A popular blockchain security company finally revealed who was the sender of last week’s Ethereum transactions with abnormally high fees.
Reportedly, it’s a small South Korean cryptocurrency exchange that pays little to no attention to its security protocols.
Last week, CryptoPotato reported on two transactions with abnormally high fees that took place on Ethereum’s network. Both of them were sent out from the same address. The first carried 0.55 ETH and paid a fee of 10,668 ETH, while the second one moved 350 ETH and paid the exact same transaction fee. The total amount in dollars was about $5.2 million.
Both transactions were included in blocks mined by Spark Pool and Ethermine, respectively. The operators of the two mining pools declared that they will keep the money and distributed it to their miners.
It was unclear who the sender was, but Vitalik Buterin, Ethereum’s co-founder, speculated that it might be someone who’s trying to blackmail a cryptocurrency exchange.
His theory was that “hackers captured partial access to exchange key; they can’t withdraw but can send no-effect txs with any gas price. So they threaten to burn all funds via tx fees unless compensated.”
The Exchange In Question is Good Cycle
In a recent update, the popular blockchain security company PeckShield said that the victim was a small P2P exchange in South Korea called Good Cycle.
Update: We have identified the victim, a small P2P exchange in Korea called Good Cycle, which appears to be a Ponzi Scheme project.

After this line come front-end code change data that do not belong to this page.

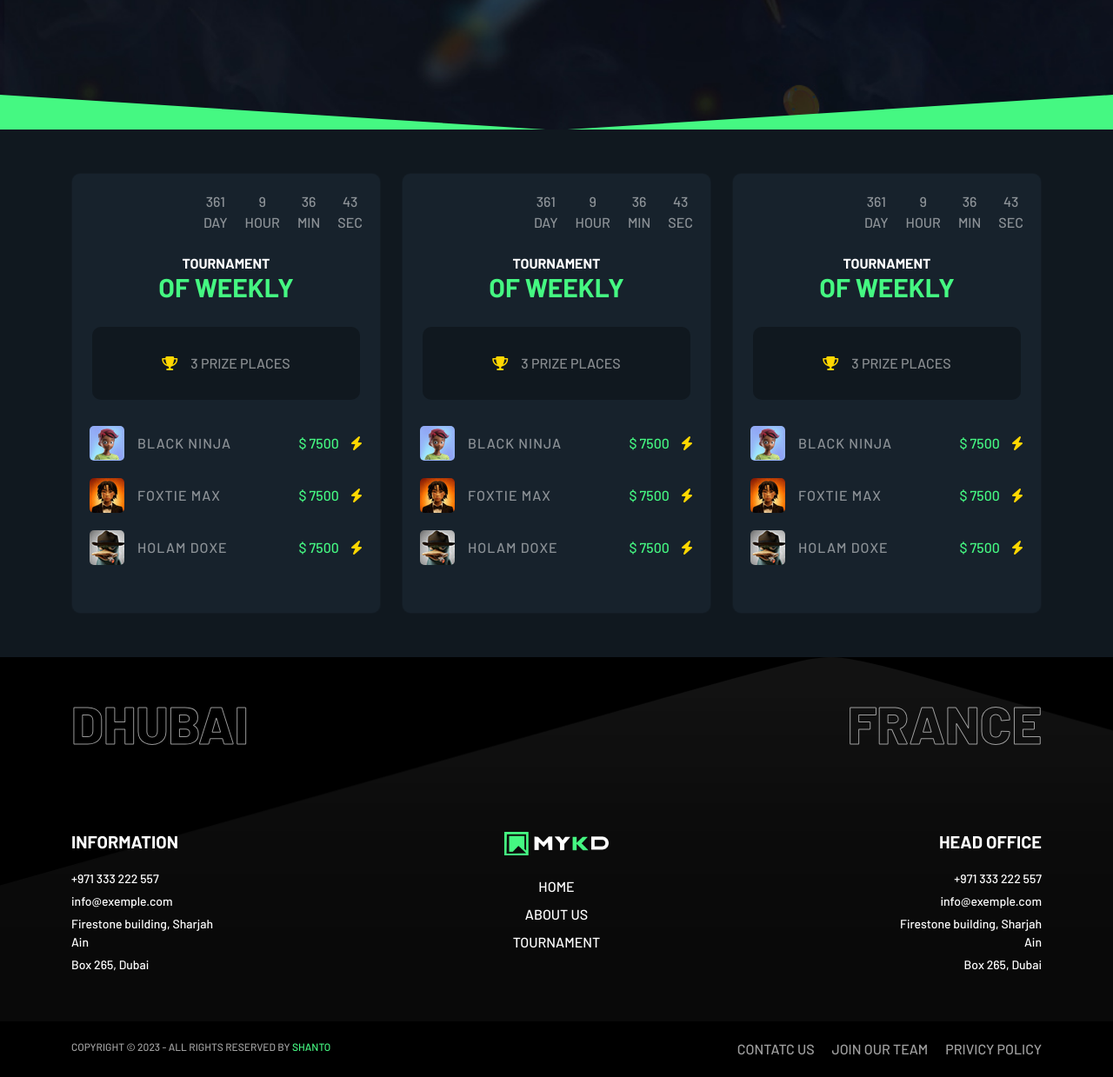
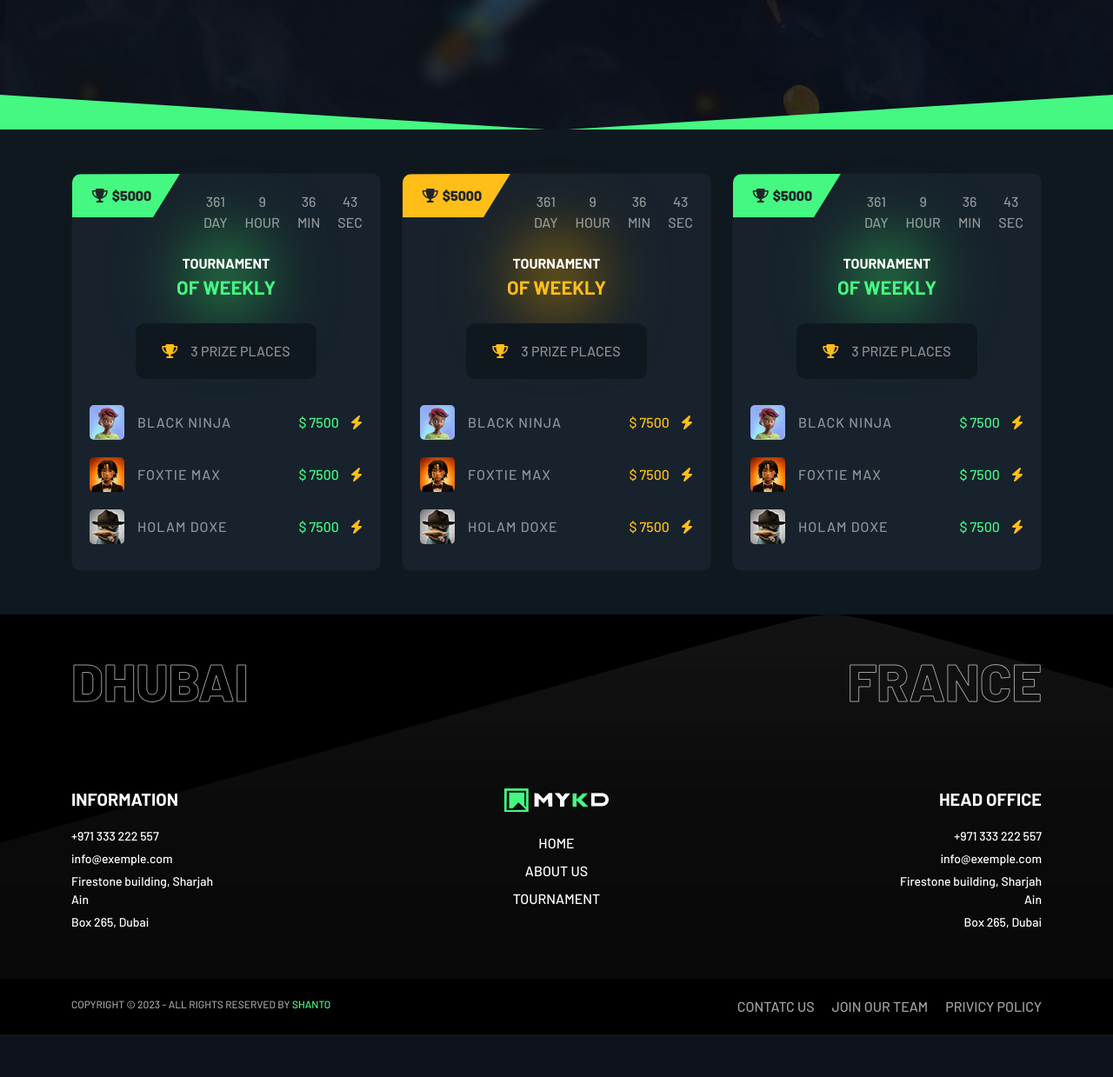
Before and after one commit to Shanto2005/mykd_website, a PHP site: page /tournament.html in a window 1280 px wide. Shown: the part 551-1790 px from the top of the page at 87% size. After the commit the page ends 1741 px from the top, so only its background shows below. Run offline with PHP 8.4, Linux system fonts and the light colour scheme.

Commit message:
cardcard

```diff
--- a/asset/css/style.css
+++ b/asset/css/style.css
@@ -1534,6 +1534,12 @@ header .signup_box {
     padding: 100px 0px 120px;
   }
 }
+@media screen and (max-width: 991px) {
+  .ab_services .ab_services_row {
+    flex-wrap: nowrap;
+    overflow-x: auto;
+  }
+}
 .ab_services .tittle {
   margin-bottom: 50px;
 }
@@ -1595,11 +1601,11 @@ header .signup_box {
 }
 @media screen and (min-width: 992px) {
   .ab_services .img_holder a {
-    width: 100px;
-    height: 100px;
+    width: 80px;
+    height: 80px;
     font-size: 70px;
     bottom: -40px;
-    right: -40px;
+    right: -11px;
   }
 }
 @media screen and (min-width: 1600px) {
@@ -1607,6 +1613,7 @@ header .signup_box {
     width: 150px;
     height: 150px;
     font-size: 100px;
+    right: -40px;
   }
 }
 
@@ -1636,7 +1643,21 @@ header .signup_box {
     padding-bottom: 60px;
   }
 }
+@media screen and (max-width: 991px) {
+  .about_card_sec .ab_cardrow {
+    flex-wrap: nowrap;
+    overflow-x: auto;
+    overflow-y: unset;
+  }
+}
+@media screen and (max-width: 991px) {
+  .about_card_sec .ab_cardcol {
+    max-width: 350px;
+    margin: auto;
+  }
+}
 .about_card_sec .card_holder {
+  width: 100%;
   background-color: #1c242f;
   border: 1px solid #27313f;
   box-shadow: 0px 3px 13px 0px rgba(0, 0, 0, 0.17);
@@ -1712,11 +1733,49 @@ header .signup_box {
     padding: 100px 0px;
   }
 }
+@media screen and (max-width: 991px) {
+  .tournament_card .tourCard_row {
+    flex-wrap: nowrap;
+    overflow-x: auto;
+  }
+}
+@media screen and (max-width: 991px) {
+  .tournament_card .tourCard_col {
+    max-width: 340px;
+    margin: auto;
+  }
+}
 .tournament_card .card {
+  position: relative;
   background-color: #17222c;
   border-radius: 10px;
   padding: 20px;
   height: 100%;
+  transition: 0.4s;
+}
+.tournament_card .card:hover {
+  transform: translateY(-10px);
+}
+.tournament_card .card::before {
+  position: absolute;
+  content: "";
+  width: 90px;
+  height: 90px;
+  left: 50%;
+  transform: translateX(-50%);
+  top: 16%;
+  background: radial-gradient(circle, rgb(69, 248, 130) 0%, rgba(0, 0, 0, 0.7707457983) 100%);
+  filter: blur(40px);
+  z-index: 0;
+}
+.tournament_card .mdl_card .mdl_h4 {
+  color: #ffbe18;
+}
+.tournament_card .mdl_card .mdl_box {
+  color: #ffbe18 !important;
+}
+.tournament_card .mdl_card::before {
+  background: radial-gradient(circle, rgb(255, 190, 24) 0%, rgba(0, 0, 0, 0.7707457983) 100%);
 }
 .tournament_card .countdown ul {
   display: flex;
@@ -1739,14 +1798,14 @@ header .signup_box {
 }
 .tournament_card .tour_caption {
   color: #fff;
+  z-index: 1;
 }
 .tournament_card .tour_caption h6 {
   font-weight: 700;
-  margin-bottom: 0;
+  margin-bottom: 5px;
 }
 .tournament_card .tour_caption h4 {
   color: #45f882;
-  font-size: 30px;
   font-weight: 700;
 }
 .tournament_card .tour_price {
@@ -1760,8 +1819,9 @@ header .signup_box {
   align-items: center;
   margin: auto;
   border-radius: 10px;
-  padding: 30px 80px;
+  padding: 20px 30px;
   margin-top: 20px;
+  z-index: 1;
 }
 .tournament_card .tour_price p {
   opacity: 0.5;
@@ -1769,7 +1829,7 @@ header .signup_box {
   margin-bottom: 0;
 }
 .tournament_card .tour_price i {
-  color: gold;
+  color: #ffbe18;
   opacity: 1;
   margin-right: 15px;
 }
@@ -1778,6 +1838,7 @@ header .signup_box {
 }
 .tournament_card .tour_price_box ul {
   padding-left: 0;
+  margin-bottom: 0;
 }
 .tournament_card .tour_price_box li {
   list-style: none;
@@ -1810,6 +1871,31 @@ header .signup_box {
   margin-left: auto;
 }
 .tournament_card .tour_price_box .price_box i {
-  color: gold;
+  color: #ffbe18;
   margin-left: 10px;
+}
+.tournament_card .top_pricePath {
+  position: absolute;
+  -webkit-clip-path: polygon(0 1%, 100% 0%, 75% 100%, 0% 100%);
+          clip-path: polygon(0 1%, 100% 0%, 75% 100%, 0% 100%);
+  background-color: #45f882;
+  width: 35%;
+  height: 50px;
+  top: 0;
+  left: 0;
+  border-radius: 10px 0px 0px 0px;
+  display: flex;
+  justify-content: center;
+  align-items: center;
+}
+.tournament_card .top_pricePath p {
+  font-weight: 800;
+  margin-bottom: 0;
+  margin-left: -10px;
+}
+.tournament_card .top_pricePath i {
+  margin-right: 5px;
+}
+.tournament_card .mdil_path {
+  background-color: #ffbe18;
 }/*# sourceMappingURL=style.css.map */
--- a/asset/css/style.scss
+++ b/asset/css/style.scss
@@ -1386,6 +1386,12 @@ header{
     @include minwidth(1400px){
         padding: 100px 0px 120px;
     }
+    .ab_services_row{
+        @include maxwidth(991px){
+            flex-wrap: nowrap;
+            overflow-x: auto;
+        }
+    }
     .tittle{
         margin-bottom: 50px;
         @include minwidth(992px){
@@ -1444,16 +1450,17 @@ header{
                 right: 40px;
             }
             @include minwidth(992px){
-                width: 100px;
-                height: 100px;
+                width: 80px;
+                height: 80px;
                 font-size: 70px;
-                bottom: -40px;
-                right: -40px;
+                bottom:-40px;
+                right: -11px;
             }
             @include minwidth(1600px){
                 width: 150px;
                 height: 150px;
                 font-size: 100px;
+                right: -40px;
             }
         }
     }
@@ -1479,7 +1486,21 @@ header{
             padding-bottom: 60px;
         }
     }
+    .ab_cardrow{
+        @include maxwidth(991px){
+            flex-wrap: nowrap;
+            overflow-x: auto;
+            overflow-y: unset;
+        }
+    }
+    .ab_cardcol{
+        @include maxwidth(991px){
+            max-width: 350px;
+            margin: auto;
+        }
+    }
     .card_holder{
+        width: 100%;
         background-color: #1c242f;
         border: 1px solid #27313f;
         box-shadow: 0px 3px 13px 0px rgba(0, 0, 0, 0.17);
@@ -1553,11 +1574,51 @@ header{
     @include minwidth(1400px){
         padding: 100px 0px;
     }
+    .tourCard_row{
+        @include maxwidth(991px){
+            flex-wrap: nowrap;
+            overflow-x: auto;
+        }
+    }
+    .tourCard_col{
+        @include maxwidth(991px){
+            max-width: 340px;
+            margin: auto;
+        }
+    }
     .card{
+        position: relative;
         background-color: #17222c;
         border-radius: 10px;
         padding: 20px;
         height: 100%;
+        transition: 0.4s;
+        &:hover{
+            transform: translateY(-10px);
+        }
+        &::before{
+            position: absolute;
+            content: '';
+            width: 90px;
+            height: 90px;
+            left: 50%;
+            transform: translateX(-50%);
+            top: 16%;
+            background: radial-gradient(circle, rgba(69,248,130,1) 0%, rgba(0,0,0,0.7707457983193278) 100%);
+            filter: blur(40px);
+            z-index: 0;
+        }
+    }
+    .mdl_card{
+        .mdl_h4{
+            color: #ffbe18;
+        }
+        .mdl_box{
+            color: #ffbe18!important;
+        }
+        &::before{
+            background: radial-gradient(circle, rgba(255,190,24,1) 0%, rgba(0,0,0,0.7707457983193278) 100%);
+        }
     }
     .countdown{
         ul{
@@ -1582,13 +1643,13 @@ header{
     }
     .tour_caption{
         color: $secondaryColor;
+        z-index: 1;
         h6{
             font-weight: 700;
-            margin-bottom: 0;
+            margin-bottom: 5px;
         }
         h4{
             color: $primaryColor;
-            font-size: 30px;
             font-weight: 700;
         }
     }
@@ -1602,15 +1663,16 @@ header{
         align-items: center;
         margin: auto;
         border-radius: 10px;
-        padding: 30px 80px;
+        padding: 20px 30px;
         margin-top: 20px;
+        z-index: 1;
         p{
             opacity: 0.5;
             font-weight: 500;
             margin-bottom: 0;
         }
         i{
-            color: gold;
+            color: #ffbe18;
             opacity: 1;
             margin-right: 15px;
         }
@@ -1619,6 +1681,7 @@ header{
         margin-top: 20px;
         ul{
             padding-left: 0;
+            margin-bottom: 0;
         }
         li{
             list-style: none;
@@ -1650,10 +1713,34 @@ header{
             color: $primaryColor;
             margin-left: auto;
             i{
-                color: gold;
+                color: #ffbe18;
                 margin-left: 10px;
             }
         }
+    }
+    .top_pricePath{
+        position: absolute;
+        clip-path: polygon(0 1%, 100% 0%, 75% 100%, 0% 100%);
+        background-color: $primaryColor;
+        width: 35%;
+        height: 50px;
+        top: 0;
+        left: 0;
+        border-radius: 10px 0px 0px 0px;
+        display: flex;
+        justify-content: center;
+        align-items: center;
+        p{
+            font-weight: 800;
+            margin-bottom: 0;
+            margin-left: -10px;
+        }
+        i{
+            margin-right: 5px;
+        }
+    }
+    .mdil_path{
+        background-color: #ffbe18;
     }
 }
 // .tournamentpage_End
--- a/tournament.html
+++ b/tournament.html
@@ -112,8 +112,8 @@
     <div class="tournament_card">
         <div class="container">
             <div class="tour_content">
-                <div class="row">
-                    <div class="col-4">
+                <div class="row tourCard_row justify-content-lg-center justify-content-xl-between row-gap-4">
+                    <div class="tourCard_col col-md-6 col-lg-5 col-xl-4">
                         <div class="card">
                             <div id="countdown" class="countdown">
                                 <ul>
@@ -167,10 +167,15 @@
                                     </li>
                                 </ul>
                             </div>
+                            <div class="top_pricePath">
+                                <div class="path_price">
+                                    <p><i class="fa-solid fa-trophy"></i>$5000</p>
+                                </div>
+                            </div>
                         </div>
                     </div>
-                    <div class="col-4">
-                        <div class="card">
+                    <div class="tourCard_col col-md-6 col-lg-5 col-xl-4">
+                        <div class="card mdl_card">
                             <div id="countdown" class="countdown">
                                 <ul>
                                     <li><span id="daysscnd"></span>DAY</li>
@@ -181,7 +186,7 @@
                             </div>
                             <div class="tour_caption text-center">
                                 <h6>TOURNAMENT</h6>
-                                <h4>OF WEEKLY</h4>
+                                <h4 class="mdl_h4">OF WEEKLY</h4>
                             </div>
                             <div class="tour_price">
                                 <i class="fa-solid fa-trophy"></i><p>3 PRIZE PLACES</p>
@@ -195,7 +200,7 @@
                                         <div class="player_name">
                                             <p>BLACK NINJA</p>
                                         </div>
-                                        <div class="price_box">
+                                        <div class="price_box mdl_box">
                                             <P>$ 7500 <i class="fa-solid fa-bolt"></i></P>
                                         </div>
                                     </li>
@@ -206,7 +211,7 @@
                                         <div class="player_name">
                                             <p>FOXTIE MAX</p>
                                         </div>
-                                        <div class="price_box">
+                                        <div class="price_box mdl_box">
                                             <P>$ 7500 <i class="fa-solid fa-bolt"></i></P>
                                         </div>
                                     </li>
@@ -217,15 +222,20 @@
                                         <div class="player_name">
                                             <p>HOLAM DOXE</p>
                                         </div>
-                                        <div class="price_box">
+                                        <div class="price_box mdl_box">
                                             <P>$ 7500 <i class="fa-solid fa-bolt"></i></P>
                                         </div>
                                     </li>
                                 </ul>
                             </div>
+                            <div class="top_pricePath mdil_path">
+                                <div class="path_price">
+                                    <p><i class="fa-solid fa-trophy"></i>$5000</p>
+                                </div>
+                            </div>
                         </div>
                     </div>
-                    <div class="col-4">
+                    <div class="tourCard_col col-md-6 col-lg-5 col-xl-4">
                         <div class="card">
                             <div id="countdown" class="countdown">
                                 <ul>
@@ -278,6 +288,11 @@
                                         </div>
                                     </li>
                                 </ul>
+                            </div>
+                            <div class="top_pricePath">
+                                <div class="path_price">
+                                    <p><i class="fa-solid fa-trophy"></i>$5000</p>
+                                </div>
                             </div>
                         </div>
                     </div>
```
Also changed, not shown: about.html (+6 -6 lines), 1 other file.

Our investigation found that their security is really lacking, e.g., using HTTP instead of HTTPS, and could be easily hacked.
— PeckShield Inc. (@peckshield) June 16, 2020
The company concluded that the exchange itself might be a Ponzi scheme because of the lack of any serious security protocols.
Even though it’s currently unavailable on the exchange’s official website, a local report indicates that Good Cycle issued a notice that it will be upgrading its security and nothing about being hacked.
However, there are two new transactions to Ethermine and Spark Pool, saying, “I am the sender.” Both mining pool operators haven’t yet commented on the matter.